17 March 2017
- Vincenzo Fornaro’s farm is less than a mile from the steel mill. His entire stash of 600 sheep had to be killed over a decade ago, and he’s since been forbidden from raising livestock or crops for food. So instead, as CBS News reported, he’s growing weed—not to smoke or to sell, but to pull the steel mill’s toxins out of his soil.
Fornaro has planted massive stands of industrial hemp on his farm. He’s employing a tactic called “phytoremediation,” in which plants are used to remove heavy metals, radioactive material and other bad stuff from the earth.
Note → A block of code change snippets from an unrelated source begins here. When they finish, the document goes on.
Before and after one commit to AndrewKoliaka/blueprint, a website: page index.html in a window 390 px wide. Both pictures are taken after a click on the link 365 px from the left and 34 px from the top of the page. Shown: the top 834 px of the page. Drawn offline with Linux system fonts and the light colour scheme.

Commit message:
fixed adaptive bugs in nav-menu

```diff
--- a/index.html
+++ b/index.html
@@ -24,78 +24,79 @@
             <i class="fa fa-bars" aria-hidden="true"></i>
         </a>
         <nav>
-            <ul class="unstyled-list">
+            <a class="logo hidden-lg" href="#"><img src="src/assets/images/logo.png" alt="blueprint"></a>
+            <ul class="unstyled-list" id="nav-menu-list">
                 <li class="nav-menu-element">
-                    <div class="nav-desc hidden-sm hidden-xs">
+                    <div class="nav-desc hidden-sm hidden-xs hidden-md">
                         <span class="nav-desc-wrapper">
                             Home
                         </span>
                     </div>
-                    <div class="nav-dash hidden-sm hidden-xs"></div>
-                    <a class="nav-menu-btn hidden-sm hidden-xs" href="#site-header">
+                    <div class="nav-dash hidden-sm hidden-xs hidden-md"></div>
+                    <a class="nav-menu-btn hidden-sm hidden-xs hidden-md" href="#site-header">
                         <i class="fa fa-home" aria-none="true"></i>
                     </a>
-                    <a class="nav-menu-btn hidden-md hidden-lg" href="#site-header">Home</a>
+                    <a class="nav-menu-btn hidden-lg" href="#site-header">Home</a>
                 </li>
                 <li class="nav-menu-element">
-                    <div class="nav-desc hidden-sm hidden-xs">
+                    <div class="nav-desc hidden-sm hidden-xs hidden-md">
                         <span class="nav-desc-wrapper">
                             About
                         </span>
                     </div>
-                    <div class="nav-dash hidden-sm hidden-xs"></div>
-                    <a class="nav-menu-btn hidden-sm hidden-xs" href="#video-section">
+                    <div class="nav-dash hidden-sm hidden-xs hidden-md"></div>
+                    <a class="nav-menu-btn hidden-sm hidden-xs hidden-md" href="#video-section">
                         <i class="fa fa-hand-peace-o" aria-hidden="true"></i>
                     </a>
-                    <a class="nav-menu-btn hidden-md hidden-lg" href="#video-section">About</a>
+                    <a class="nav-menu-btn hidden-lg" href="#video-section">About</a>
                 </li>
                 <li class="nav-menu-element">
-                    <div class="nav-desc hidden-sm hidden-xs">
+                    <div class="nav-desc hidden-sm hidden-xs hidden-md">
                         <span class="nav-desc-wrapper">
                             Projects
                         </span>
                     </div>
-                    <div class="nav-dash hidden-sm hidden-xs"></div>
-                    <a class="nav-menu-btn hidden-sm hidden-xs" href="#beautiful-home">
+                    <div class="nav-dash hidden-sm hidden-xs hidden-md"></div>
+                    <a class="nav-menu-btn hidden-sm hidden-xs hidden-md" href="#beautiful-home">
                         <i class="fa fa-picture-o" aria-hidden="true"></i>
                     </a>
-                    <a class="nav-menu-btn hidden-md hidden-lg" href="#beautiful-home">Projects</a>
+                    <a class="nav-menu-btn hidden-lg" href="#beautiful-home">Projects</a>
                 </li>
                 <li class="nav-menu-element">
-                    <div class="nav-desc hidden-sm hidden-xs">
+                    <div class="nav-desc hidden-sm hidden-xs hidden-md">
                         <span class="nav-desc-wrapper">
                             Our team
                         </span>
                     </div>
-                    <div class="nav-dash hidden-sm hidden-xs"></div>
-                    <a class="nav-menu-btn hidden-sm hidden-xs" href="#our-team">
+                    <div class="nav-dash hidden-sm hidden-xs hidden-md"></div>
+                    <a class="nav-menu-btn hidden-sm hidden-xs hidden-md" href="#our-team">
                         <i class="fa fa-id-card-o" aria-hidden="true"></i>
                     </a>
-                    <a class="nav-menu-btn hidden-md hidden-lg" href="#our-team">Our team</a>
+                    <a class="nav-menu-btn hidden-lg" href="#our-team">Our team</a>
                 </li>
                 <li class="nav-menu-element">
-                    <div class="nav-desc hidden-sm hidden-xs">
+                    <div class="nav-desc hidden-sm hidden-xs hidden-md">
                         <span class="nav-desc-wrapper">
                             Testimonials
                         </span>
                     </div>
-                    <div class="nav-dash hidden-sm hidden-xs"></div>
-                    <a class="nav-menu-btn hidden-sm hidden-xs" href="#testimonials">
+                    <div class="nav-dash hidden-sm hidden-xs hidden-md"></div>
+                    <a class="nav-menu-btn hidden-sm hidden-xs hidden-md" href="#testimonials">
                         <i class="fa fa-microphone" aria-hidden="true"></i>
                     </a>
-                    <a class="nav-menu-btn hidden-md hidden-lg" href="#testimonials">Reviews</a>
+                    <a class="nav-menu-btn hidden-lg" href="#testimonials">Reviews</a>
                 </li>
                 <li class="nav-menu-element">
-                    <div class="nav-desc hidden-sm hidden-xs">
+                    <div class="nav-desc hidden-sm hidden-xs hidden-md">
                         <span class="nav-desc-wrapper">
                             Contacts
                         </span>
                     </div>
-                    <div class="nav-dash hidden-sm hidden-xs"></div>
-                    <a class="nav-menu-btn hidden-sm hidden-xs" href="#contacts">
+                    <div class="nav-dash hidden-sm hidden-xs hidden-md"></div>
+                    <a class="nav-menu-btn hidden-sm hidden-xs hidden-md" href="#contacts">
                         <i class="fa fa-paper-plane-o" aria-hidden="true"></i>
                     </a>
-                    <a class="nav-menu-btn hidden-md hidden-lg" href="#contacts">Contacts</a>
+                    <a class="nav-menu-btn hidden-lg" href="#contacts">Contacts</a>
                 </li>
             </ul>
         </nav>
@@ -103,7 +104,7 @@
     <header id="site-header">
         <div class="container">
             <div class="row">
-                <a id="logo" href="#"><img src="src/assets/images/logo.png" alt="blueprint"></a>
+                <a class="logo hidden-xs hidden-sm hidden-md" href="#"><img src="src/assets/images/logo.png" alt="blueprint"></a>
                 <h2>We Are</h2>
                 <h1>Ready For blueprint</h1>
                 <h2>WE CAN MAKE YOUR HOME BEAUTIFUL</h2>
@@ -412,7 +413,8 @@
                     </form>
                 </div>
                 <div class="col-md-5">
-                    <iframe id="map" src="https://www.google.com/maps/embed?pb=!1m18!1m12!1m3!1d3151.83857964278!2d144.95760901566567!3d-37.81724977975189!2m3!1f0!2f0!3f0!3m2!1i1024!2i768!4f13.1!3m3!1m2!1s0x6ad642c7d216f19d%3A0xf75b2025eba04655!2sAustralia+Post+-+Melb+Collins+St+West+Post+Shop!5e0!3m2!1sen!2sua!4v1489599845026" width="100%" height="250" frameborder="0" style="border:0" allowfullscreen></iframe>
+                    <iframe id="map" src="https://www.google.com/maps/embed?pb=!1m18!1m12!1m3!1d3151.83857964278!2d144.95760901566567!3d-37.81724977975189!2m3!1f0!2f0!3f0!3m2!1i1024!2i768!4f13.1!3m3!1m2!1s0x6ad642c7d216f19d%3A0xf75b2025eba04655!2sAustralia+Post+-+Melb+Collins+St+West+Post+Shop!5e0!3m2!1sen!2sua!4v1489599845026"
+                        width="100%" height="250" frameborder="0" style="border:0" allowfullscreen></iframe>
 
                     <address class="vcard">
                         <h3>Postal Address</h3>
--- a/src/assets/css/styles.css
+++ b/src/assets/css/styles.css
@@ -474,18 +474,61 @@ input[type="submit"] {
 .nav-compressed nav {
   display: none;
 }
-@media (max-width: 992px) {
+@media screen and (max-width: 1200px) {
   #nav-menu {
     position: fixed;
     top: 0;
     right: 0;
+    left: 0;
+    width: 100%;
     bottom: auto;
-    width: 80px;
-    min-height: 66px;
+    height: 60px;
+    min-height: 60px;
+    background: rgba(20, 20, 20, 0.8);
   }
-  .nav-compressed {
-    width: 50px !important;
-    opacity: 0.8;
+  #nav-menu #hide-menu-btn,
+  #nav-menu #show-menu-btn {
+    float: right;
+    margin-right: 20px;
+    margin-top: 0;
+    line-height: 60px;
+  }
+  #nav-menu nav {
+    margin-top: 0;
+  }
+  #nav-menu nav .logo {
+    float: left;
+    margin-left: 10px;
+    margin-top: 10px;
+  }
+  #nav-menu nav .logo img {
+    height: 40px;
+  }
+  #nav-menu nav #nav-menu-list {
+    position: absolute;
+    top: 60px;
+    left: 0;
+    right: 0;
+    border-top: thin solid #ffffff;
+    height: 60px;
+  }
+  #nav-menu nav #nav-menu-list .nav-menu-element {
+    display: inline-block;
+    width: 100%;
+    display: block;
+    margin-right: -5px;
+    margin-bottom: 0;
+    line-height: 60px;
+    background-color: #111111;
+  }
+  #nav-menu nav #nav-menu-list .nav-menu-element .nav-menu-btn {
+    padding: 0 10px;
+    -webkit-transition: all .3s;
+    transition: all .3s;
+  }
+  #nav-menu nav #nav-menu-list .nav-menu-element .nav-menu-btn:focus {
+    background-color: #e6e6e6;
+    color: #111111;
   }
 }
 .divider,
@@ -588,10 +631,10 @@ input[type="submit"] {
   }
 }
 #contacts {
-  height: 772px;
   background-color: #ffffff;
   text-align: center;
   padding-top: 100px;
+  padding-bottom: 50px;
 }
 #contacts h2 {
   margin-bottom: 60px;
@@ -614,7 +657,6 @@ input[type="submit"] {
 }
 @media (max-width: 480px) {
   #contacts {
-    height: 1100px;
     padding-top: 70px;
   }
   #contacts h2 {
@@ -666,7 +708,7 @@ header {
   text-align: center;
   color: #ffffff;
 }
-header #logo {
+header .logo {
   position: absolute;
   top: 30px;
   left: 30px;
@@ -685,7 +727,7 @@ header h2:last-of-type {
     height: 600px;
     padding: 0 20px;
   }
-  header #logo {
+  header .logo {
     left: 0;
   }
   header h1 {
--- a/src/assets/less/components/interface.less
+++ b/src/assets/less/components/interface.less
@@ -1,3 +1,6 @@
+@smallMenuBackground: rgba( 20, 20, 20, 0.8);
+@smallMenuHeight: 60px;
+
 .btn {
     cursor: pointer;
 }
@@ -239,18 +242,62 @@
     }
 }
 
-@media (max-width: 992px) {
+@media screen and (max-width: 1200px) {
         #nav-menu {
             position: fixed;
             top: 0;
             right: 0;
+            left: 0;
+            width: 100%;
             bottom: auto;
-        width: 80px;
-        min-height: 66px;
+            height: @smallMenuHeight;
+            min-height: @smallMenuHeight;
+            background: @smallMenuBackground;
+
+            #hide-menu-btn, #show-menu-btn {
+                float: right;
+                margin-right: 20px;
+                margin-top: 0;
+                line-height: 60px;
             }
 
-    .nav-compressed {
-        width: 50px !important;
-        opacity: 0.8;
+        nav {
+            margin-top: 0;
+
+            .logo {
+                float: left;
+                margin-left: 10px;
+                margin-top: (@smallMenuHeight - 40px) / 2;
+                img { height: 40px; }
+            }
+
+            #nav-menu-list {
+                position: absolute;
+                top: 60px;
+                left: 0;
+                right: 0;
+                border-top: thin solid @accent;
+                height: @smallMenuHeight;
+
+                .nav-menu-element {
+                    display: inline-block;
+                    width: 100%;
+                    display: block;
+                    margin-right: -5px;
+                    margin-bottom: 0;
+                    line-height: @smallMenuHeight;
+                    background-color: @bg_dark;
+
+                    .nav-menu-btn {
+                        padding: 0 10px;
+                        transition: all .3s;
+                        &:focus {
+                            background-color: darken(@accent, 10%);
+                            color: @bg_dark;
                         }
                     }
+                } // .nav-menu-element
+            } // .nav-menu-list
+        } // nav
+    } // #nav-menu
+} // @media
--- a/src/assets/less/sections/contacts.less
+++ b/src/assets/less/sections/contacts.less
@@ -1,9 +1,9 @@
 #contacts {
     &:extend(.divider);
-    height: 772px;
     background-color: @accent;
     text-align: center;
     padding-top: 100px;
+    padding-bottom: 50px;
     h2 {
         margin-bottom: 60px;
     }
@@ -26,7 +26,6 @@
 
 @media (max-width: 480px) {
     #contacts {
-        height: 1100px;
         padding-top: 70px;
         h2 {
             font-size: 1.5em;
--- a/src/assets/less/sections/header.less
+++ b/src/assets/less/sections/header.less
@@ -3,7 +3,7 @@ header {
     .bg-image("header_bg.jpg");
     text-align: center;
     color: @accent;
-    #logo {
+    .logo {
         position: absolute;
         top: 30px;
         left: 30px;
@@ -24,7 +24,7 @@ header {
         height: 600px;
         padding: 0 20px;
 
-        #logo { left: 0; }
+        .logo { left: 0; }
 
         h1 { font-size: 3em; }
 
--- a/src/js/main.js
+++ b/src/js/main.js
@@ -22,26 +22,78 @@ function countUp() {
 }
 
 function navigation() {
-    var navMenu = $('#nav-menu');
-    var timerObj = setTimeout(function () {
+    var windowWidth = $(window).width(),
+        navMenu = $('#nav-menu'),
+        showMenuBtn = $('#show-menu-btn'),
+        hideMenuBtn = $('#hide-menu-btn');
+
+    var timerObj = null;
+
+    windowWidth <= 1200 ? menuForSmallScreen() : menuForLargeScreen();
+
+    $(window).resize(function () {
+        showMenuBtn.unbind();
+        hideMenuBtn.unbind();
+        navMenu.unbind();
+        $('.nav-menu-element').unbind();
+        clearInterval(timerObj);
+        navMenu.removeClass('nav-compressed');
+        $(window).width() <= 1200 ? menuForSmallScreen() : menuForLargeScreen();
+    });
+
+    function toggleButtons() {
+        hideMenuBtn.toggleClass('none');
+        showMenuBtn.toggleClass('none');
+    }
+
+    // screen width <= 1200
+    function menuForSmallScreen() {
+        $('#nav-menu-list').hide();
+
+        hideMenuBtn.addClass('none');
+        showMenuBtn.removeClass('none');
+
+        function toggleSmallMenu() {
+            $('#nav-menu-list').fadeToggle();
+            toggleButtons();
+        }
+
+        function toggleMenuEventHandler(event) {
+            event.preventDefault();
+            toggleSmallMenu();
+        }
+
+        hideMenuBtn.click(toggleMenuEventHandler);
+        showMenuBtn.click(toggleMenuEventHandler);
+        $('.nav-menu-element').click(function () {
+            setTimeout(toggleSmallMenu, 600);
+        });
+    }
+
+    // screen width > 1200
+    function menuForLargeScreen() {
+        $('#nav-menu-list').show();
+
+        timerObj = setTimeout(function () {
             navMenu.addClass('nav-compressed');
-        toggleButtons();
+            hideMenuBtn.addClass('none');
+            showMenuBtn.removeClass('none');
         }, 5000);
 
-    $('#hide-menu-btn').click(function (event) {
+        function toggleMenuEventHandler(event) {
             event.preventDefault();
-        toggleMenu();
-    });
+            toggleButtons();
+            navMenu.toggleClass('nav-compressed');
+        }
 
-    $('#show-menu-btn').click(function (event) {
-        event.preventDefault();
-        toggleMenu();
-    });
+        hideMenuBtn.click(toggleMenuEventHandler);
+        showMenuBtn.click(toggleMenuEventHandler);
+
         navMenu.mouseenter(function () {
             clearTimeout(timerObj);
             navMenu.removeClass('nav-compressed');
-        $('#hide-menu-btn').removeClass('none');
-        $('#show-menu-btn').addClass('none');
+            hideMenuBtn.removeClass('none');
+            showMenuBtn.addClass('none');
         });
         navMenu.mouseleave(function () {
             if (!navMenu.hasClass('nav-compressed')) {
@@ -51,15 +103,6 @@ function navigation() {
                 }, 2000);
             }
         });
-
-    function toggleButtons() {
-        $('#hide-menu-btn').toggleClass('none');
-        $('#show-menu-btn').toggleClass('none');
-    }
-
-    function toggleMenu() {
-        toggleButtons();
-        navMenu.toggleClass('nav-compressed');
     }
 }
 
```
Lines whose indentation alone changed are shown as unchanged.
Industrial hemp has been used to clean up deadly pollutants before, perhaps most famously near the site of the deadly nuclear meltdown at Chernobyl in what is now Ukraine (and where, it should not go unstated, thousands of people are still at work at the power station, which produces six percent of the nation’s electricity). In the mid-1990s, a company called Phytotech worked with researchers and a Ukraine-based seed bank to plant thousands of hemp plants in and around Chernobyl.